The goal of usability testing is to identify any usability problems, collect quantitative data on participants’ performance (e.g., time on task, error rates), as well as determine user satisfaction with the website.
Let’s say it simplier, if a website is difficult to navigate or doesn’t clearly articulate a purpose, users will leave. Making it so they don’t leave, makes testing websites a necessary task.
Usability testing includes the following five components:
- Learnability: How easy is it for users to accomplish basic tasks the first time they encounter the design?
- Efficiency: How fast can experienced users accomplish tasks?
- Memorability: When users return to the design after a period of not using it, does the user remember enough to use it effectively the next time, or does the user have to start over again learning everything?
- Errors: How many errors do users make, how severe are these errors and how easily can they recover from the errors?
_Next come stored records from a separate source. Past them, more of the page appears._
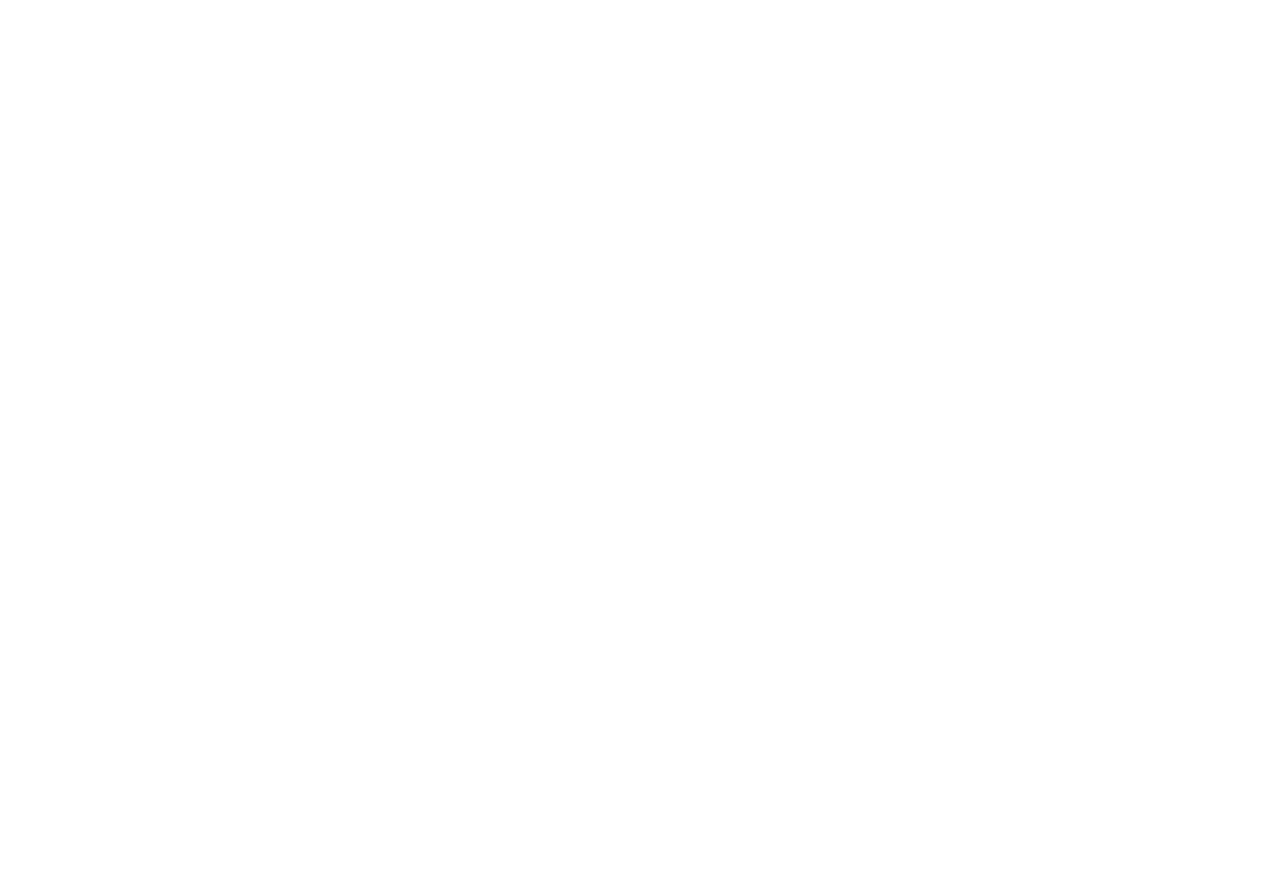
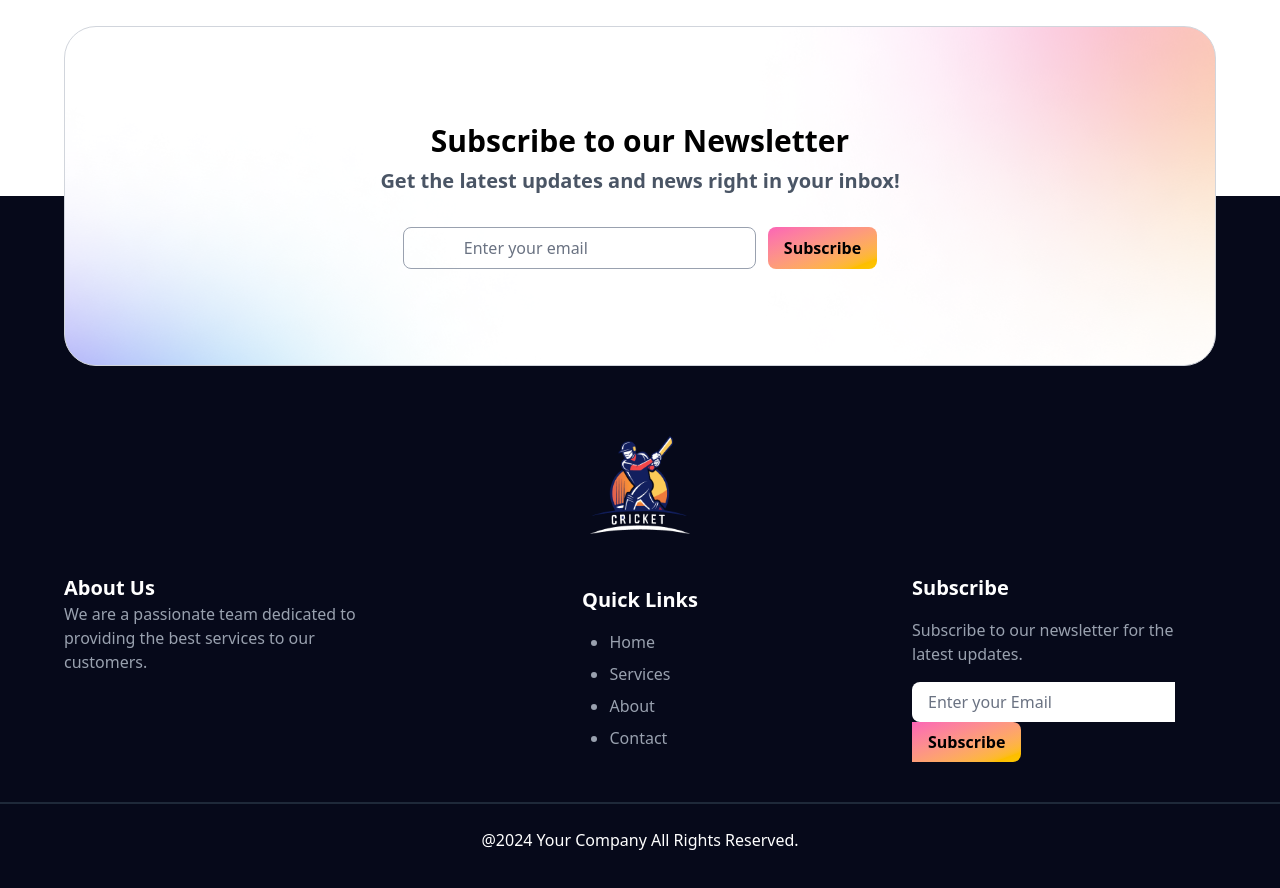
Before and after one commit to Ifaz120/a7-bpl-dream-team, a React (Vite) app: page / in a window 1280 px wide. Shown: the part 2840-3728 px from the top of the page. Before the commit the page ends 2716 px from the top, so only its background shows below. Built offline with nearby package versions, Linux system fonts and the light colour scheme.

Commit message:
functions for pc done

```diff
--- a/src/App.jsx
+++ b/src/App.jsx
@@ -6,6 +6,7 @@
 import { ToastContainer, toast } from 'react-toastify';
 import 'react-toastify/dist/ReactToastify.css';
 import Selections from './Components/Selections/Selections';
+import Footer from './Components/Footer/Footer';
 
 
 function App() {
@@ -99,6 +100,8 @@
 
         }
 
+        <Footer></Footer>
+
 
 
       </div>
--- /dev/null
+++ b/src/Components/Footer/Footer.jsx
@@ -0,0 +1,91 @@
+import React from "react";
+
+const Footer = () => {
+  return (
+    <div className="bg-[#06091A] min-h-[600px] relative flex flex-col">
+      {/* email section */}
+      <div className="w-9/10 border border-gray-300 bg-white mx-auto flex flex-col gap-y-8 h-[340px] justify-center items-center bg-[url('/public/Images/bg-shadow.png')] bg-cover text-center rounded-4xl absolute top-0 -translate-y-1/2 left-1/2 -translate-x-1/2">
+        <div className="text-center flex flex-col gap-y-2">
+          <h2 className="text-3xl font-bold">Subscribe to our Newsletter</h2>
+          <p className="text-xl text-gray-600 font-bold">
+            Get the latest updates and news right in your inbox!
+          </p>
+        </div>
+        <div className="flex gap-x-3">
+          <input
+            placeholder="Enter your email"
+            className="border-1 border-gray-400 rounded-lg px-15 py-2 placeholder-gray-500"
+            type="email"
+            name=""
+            id=""
+          />
+          <button className="px-4 py-2 bg-gradient-to-br from-pink-400 to-yellow-400 font-semibold rounded-lg cursor-pointer">
+            Subscribe
+          </button>
+        </div>
+      </div>
+
+      {/* footer section */}
+      <div className="w-9/10 mx-auto mt-[240px] flex flex-col justify-center items-center gap-y-10">
+        <img className="w-25" src="/public/Images/logo-footer.png" alt="" />
+        <div className="grid grid-cols-3 gap-x-30 text-white">
+          <div>
+            <h5 className="font-bold text-xl">About Us</h5>
+            <p className="text-gray-400 ">
+              We are a passionate team dedicated to providing the best services
+              to our customers.
+            </p>
+          </div>
+          <div className=" flex flex-col justify-center items-center">
+            <h5 className="font-bold text-xl mb-4">Quick Links</h5>
+            <ul className="text-gray-400 flex flex-col gap-y-2 list-disc">
+              <li>
+                <a href="">Home</a>
+              </li>
+              <li>
+                <a href="">Services</a>
+              </li>
+              <li>
+                <a href="">About</a>
+              </li>
+              <li>
+                <a href="">Contact</a>
+              </li>
+            </ul>
+          </div>
+          <div className="flex flex-col gap-y-4">
+            <h5 className="font-bold text-xl">Subscribe</h5>
+            <p className="text-gray-400 ">
+              Subscribe to our newsletter for the latest updates.
+            </p>
+            <div>
+              <input
+                placeholder="Enter your Email"
+                className="bg-white px-4 py-2 rounded-l-lg placeholder-gray-500 text-black"
+                type="email"
+                name=""
+                id=""
+              />
+              <button className="px-4 py-2 bg-gradient-to-br from-pink-400 to-yellow-400 font-semibold rounded-r-lg cursor-pointer text-black">
+                Subscribe
+              </button>
+            </div>
+          </div>
+        </div>
+        {/* <div>
+
+        <hr className="border-t-2 border-gray-400 w-full" />
+        <p>copyright
+        </p>
+        </div> */}
+      </div>
+
+      <div className="flex flex-col gap-y-6 py-10 ">
+        <hr className="border-t-2 border-gray-800 w-full" />
+        <p className="text-white mx-auto ">@2024 Your Company All Rights Reserved.</p>
+      </div>
+    </div>
+  );
+};
+
+export default Footer;
--- a/src/Components/Players.jsx/Players.jsx
+++ b/src/Components/Players.jsx/Players.jsx
@@ -11,7 +11,7 @@
   },[])
   return (
 
-    <div className='mx-auto w-9/10 flex flex-col gap-y-8 mt-8'>
+    <div className='mx-auto w-9/10 flex flex-col gap-y-8 mt-8 mb-80'>
 
 
     <div className=' grid grid-cols-3 gap-5'>
--- a/src/Components/Selections/Selections.jsx
+++ b/src/Components/Selections/Selections.jsx
@@ -3,7 +3,7 @@
 
 const Selections = ({playerSelect,handleClick,setShowDiv,deleteBtn}) => {
   return (
-    <div className='w-9/10 mx-auto my-10 flex flex-col gap-y-5 min-h-50'>
+    <div className='w-9/10 mx-auto my-10 flex flex-col gap-y-5 min-h-50 mb-50'>
       {
         playerSelect.length === 0
           ? <p></p>
```
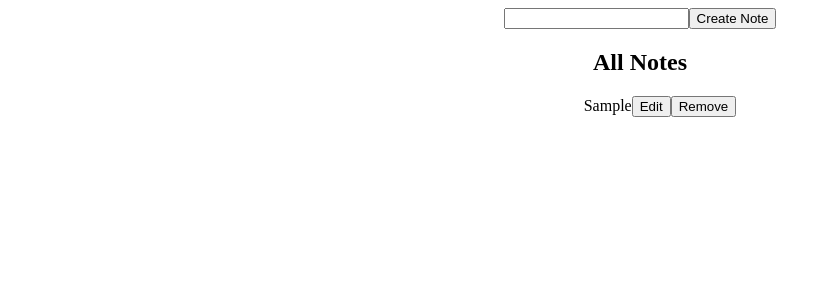
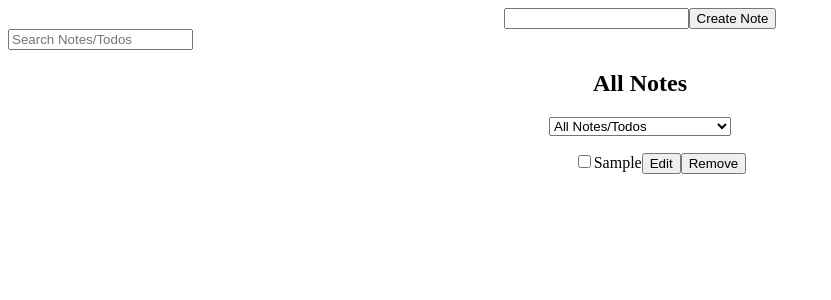
Before and after one commit to asiefmahir/ic-batch-10-react, a React (Vite) app: page / in a window 1280 px wide. Both pictures are taken after typing "Sample" into the empty fields and a click on the button "Create Note". Shown: the top 300 px of the page, without its empty margins (0-831 px from the left). Built offline with nearby package versions, Linux system fonts and the light colour scheme.

Commit message:
feat: Add Filtering Logic to our todo app

```diff
--- a/src/App.jsx
+++ b/src/App.jsx
@@ -9,6 +9,20 @@ function App() {
 	const [editMode, setEditMode] = useState(false);
 
 	const [editableNote, setEditableNote] = useState(null);
+
+	const [filteredTerm, setFilteredTerm] = useState("all");
+
+	const filteredNotes = notes.filter((note) => {
+		if (filteredTerm === "completed") {
+			return note.isCompleted === true;
+		} else if (filteredTerm === "uncompleted") {
+			return note.isCompleted === false;
+		} else {
+			return true;
+		}
+	});
+
+	// const filteredNotes =
 
 	// notes = [
 	// 	 * 	{id: '1', title: "note 1"},
@@ -45,6 +59,7 @@ function App() {
 		const newNote = {
 			id: Date.now() + "",
 			title: noteTitle,
+			isCompleted: false,
 		};
 		// notes.push(newNote)
 		setNotes([newNote, ...notes]);
@@ -87,18 +102,36 @@ function App() {
 
 	const updateHandler = () => {
 		// []
+		// const newArr = notes.map((note) => {
+		// 	if (note.id === editableNote.id) {
+		// 		return { ...note, title: noteTitle };
+		// 	}
+
+		// 	return { ...note };
+		// });
+
+		const newNotes = notes.filter((note) => note.id !== editableNote.id);
+
+		setNotes([{ ...editableNote, title: noteTitle }, ...newNotes]);
+		//
+
+		// setNotes(updatedNotes);
+		// setNotes(newArr);
+		// after update logic executed
+		setEditMode(false);
+		setNoteTitle("");
+	};
+
+	const toggleIsCompletedFlag = (targetedNote) => {
+		// note.isCompleted = !note.isCompleted;
 		const newArr = notes.map((note) => {
-			if (note.id === editableNote.id) {
-				return { ...note, title: noteTitle };
+			if (note.id === targetedNote.id) {
+				return { ...note, isCompleted: !note.isCompleted };
 			}
-
 			return { ...note };
 		});
 
 		setNotes(newArr);
-		// after update logic executed
-		setEditMode(false);
-		setNoteTitle("");
 	};
 
 	return (
@@ -113,11 +146,27 @@ function App() {
 					{editMode === true ? "Updated Note" : "Create Note"}
 				</button>
 			</form>
+			<input type="text" placeholder="Search Notes/Todos" />
 			<div className="notes">
 				<h2>All Notes</h2>
+				<select
+					name=""
+					id=""
+					value={filteredTerm}
+					onChange={(e) => setFilteredTerm(e.target.value)}
+				>
+					<option value="all">All Notes/Todos</option>
+					<option value="completed">Completed Notes/Todos</option>
+					<option value="uncompleted">UnCompleted Notes/Todos</option>
+				</select>
 				<ul>
-					{notes.map((note) => (
+					{filteredNotes.map((note) => (
 						<li key={note.id}>
+							<input
+								type="checkbox"
+								checked={note.isCompleted}
+								onChange={() => toggleIsCompletedFlag(note)}
+							/>
 							<span>{note.title}</span>
 							<button onClick={() => editHandler(note)}>
 								Edit
```
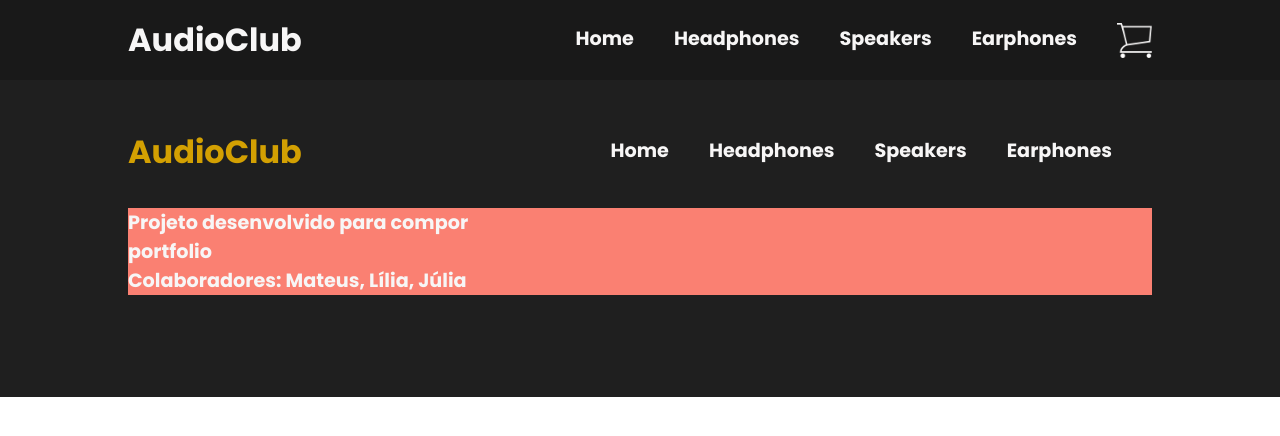
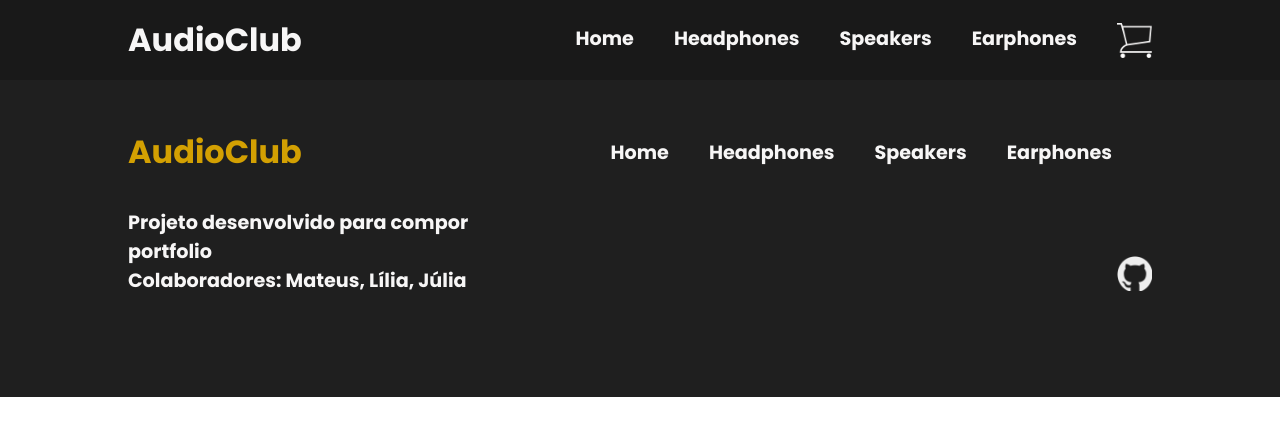
Before and after one commit to mateusmatosleonardo/audio-club, a Next.js app: page / in a window 1280 px wide. Shown: the top 436 px of the page. Built offline with nearby package versions, Linux system fonts and the light colour scheme.

Commit message:
:art: adding icon the github

```diff
--- a/src/components/Footer/index.tsx
+++ b/src/components/Footer/index.tsx
@@ -1,5 +1,9 @@
+/* eslint-disable jsx-a11y/alt-text */
 import React from "react";
 import style from '../../styles/footer.module.css';
+
+import Image from 'next/image';
+import Github from '../../assets/images/github.png';
 
 const Footer = () =>{
     return(
@@ -19,6 +23,13 @@ const Footer = () =>{
                     <p>portfolio</p>
                     <p>Colaboradores: Mateus, Lília, Júlia</p>
                 </div>
+                <a href="">
+                    <Image
+                        src={Github}
+                        width={35}
+                        height={35}
+                    />
+                </a>
             </div>
         </div>
     )
--- a/src/styles/footer.module.css
+++ b/src/styles/footer.module.css
@@ -21,7 +21,7 @@
     margin: 0 auto;
     display: flex;
     justify-content: space-between;
-    background-color: salmon;
+    align-items: flex-end;
 }
 
 .title{
@@ -46,7 +46,6 @@
     margin-right: 40px;
     font-family: 'Poppins', sans-serif;
     font-weight: 700;
-    height: 2rem;
 }
 
 .text p{
```
Also changed, not shown: src/assets/images/github.png (added).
- Satisfaction: How much does the user like using the system?
Usability plays a role in each stage of the design process. The resulting need for multiple studies is one reason I recommend making individual studies fast and cheap.